--- INSTRUCTIONS TO FOLLOW ---
Return each line of the records below that contains the word "Users".

--- DATA LISTING ---
* * *

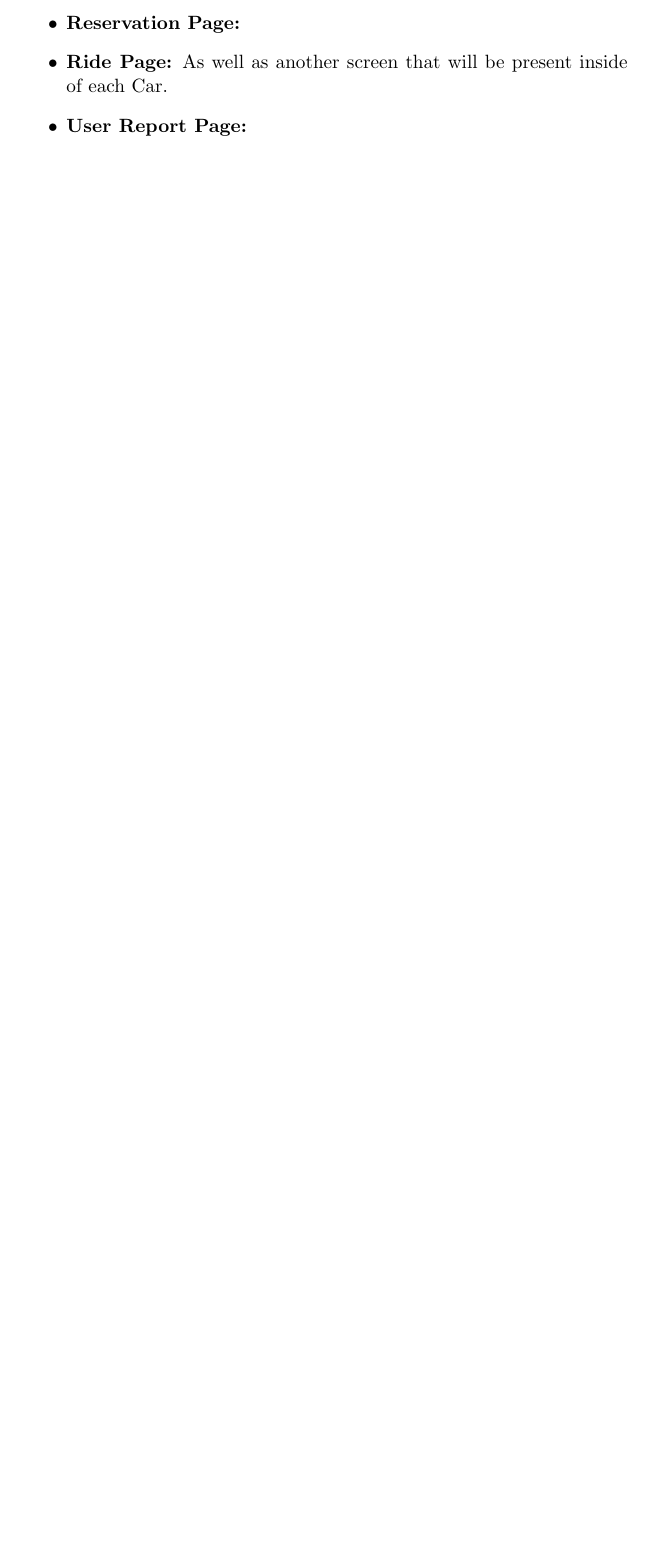
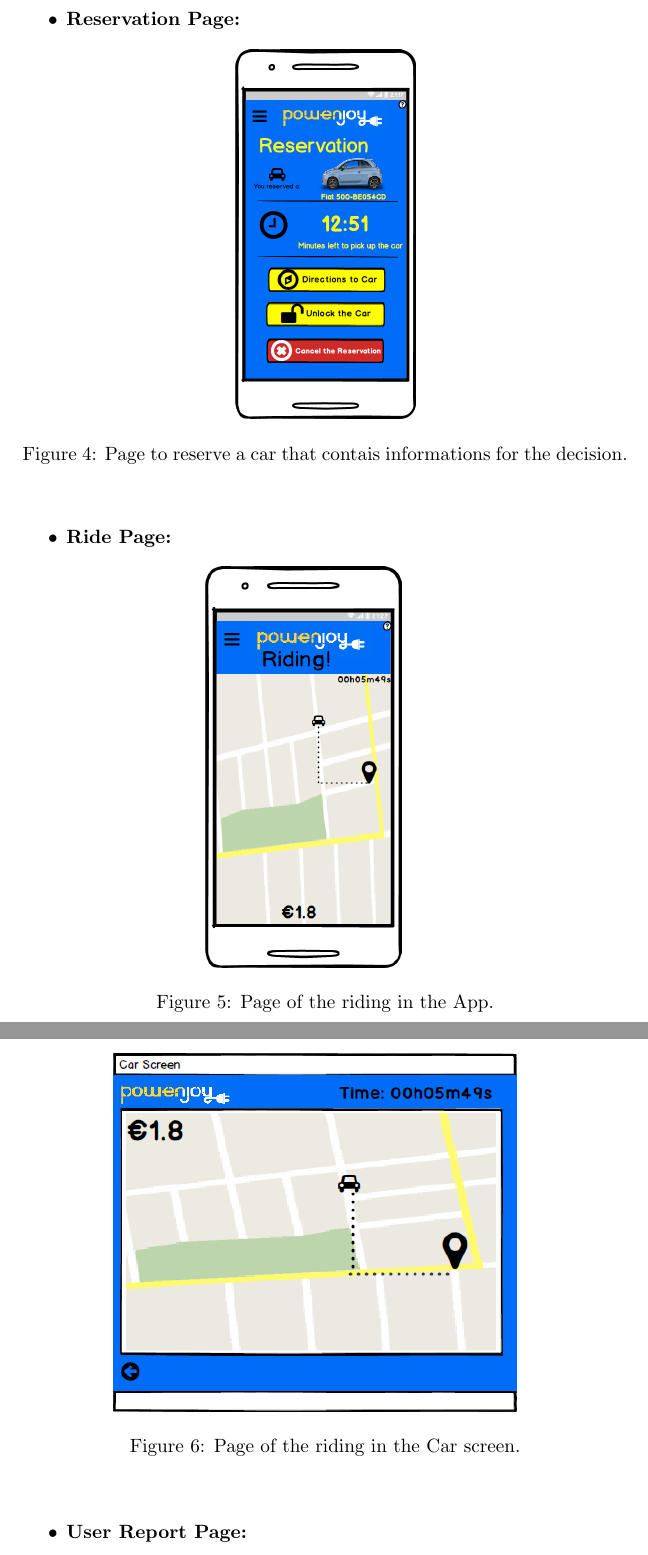
Before and after one commit to daff0111/Software2Project, a LaTeX document (Other Material/Software2Project.tex): part of page 15 of 44 before the commit and two parts of pages 17 and 18 of 48 after it, the two joined at a grey line, cut so that both start at the same text, the shorter picture padded with empty space. Compiled offline with pdfLaTeX.

Commit message:
NoFunc.Requi. updat on the RASD

```diff
--- a/Other Material/Software2Project.tex
+++ b/Other Material/Software2Project.tex
@@ -287,3 +308,26 @@ For our User Interface (UI) we'll offer a mobile App for Users and a desktop web
+\pagebreak
 \item \textbf{Reservation Page:}
-\item \textbf{Ride Page:} As well as another screen that will be present inside of each Car.
+\begin{figure}[h!]
+\centering
+\vspace*{\fill}
+\noindent\makebox[\textwidth]{\includegraphics[width=0.3\textwidth]{5.png}}%
+\caption {Page to reserve a car that contais informations for the decision.}
+\vspace*{0.5cm}
+\end{figure}
+\item \textbf{Ride Page:}
+\begin{figure}[h!]
+\centering
+\vspace*{\fill}
+\noindent\makebox[\textwidth]{\includegraphics[width=0.4\textwidth]{3.png}}%
+\caption {Page of the riding in the App.}
+\vspace*{0.5cm}
+\end{figure}
+\pagebreak
+\begin{figure}[h!]
+\centering
+\vspace*{\fill}
+\noindent\makebox[\textwidth]{\includegraphics[width=0.7\textwidth]{CarScreen.png}}%
+\caption {Page of the riding in the Car screen.}
+\vspace*{0.5cm}
+\end{figure}
 \item \textbf{User Report Page:}
@@ -289,0 +339,4 @@ For our User Interface (UI) we'll offer a mobile App for Users and a desktop web
+\vspace*{0.5cm}
+\end{figure}
+\pagebreak
+\item \textbf{Page of contact:}
```
Also changed, not shown: Other Material/1.png, Other Material/2.png, Other Material/3.png, Other Material/4.png, Other Material/5.png, Other Material/6.png, Other Material/CarScreen.png, Other Material/EmailUser.png, Other Material/Software2Project.pdf, Other Material/Software2Project.tex (40 more changed lines).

* * *

--- RESPONSE FOR THIS EXERCISE ---
@@ -287,3 +308,26 @@ For our User Interface (UI) we'll offer a mobile App for Users and a desktop web
@@ -289,0 +339,4 @@ For our User Interface (UI) we'll offer a mobile App for Users and a desktop web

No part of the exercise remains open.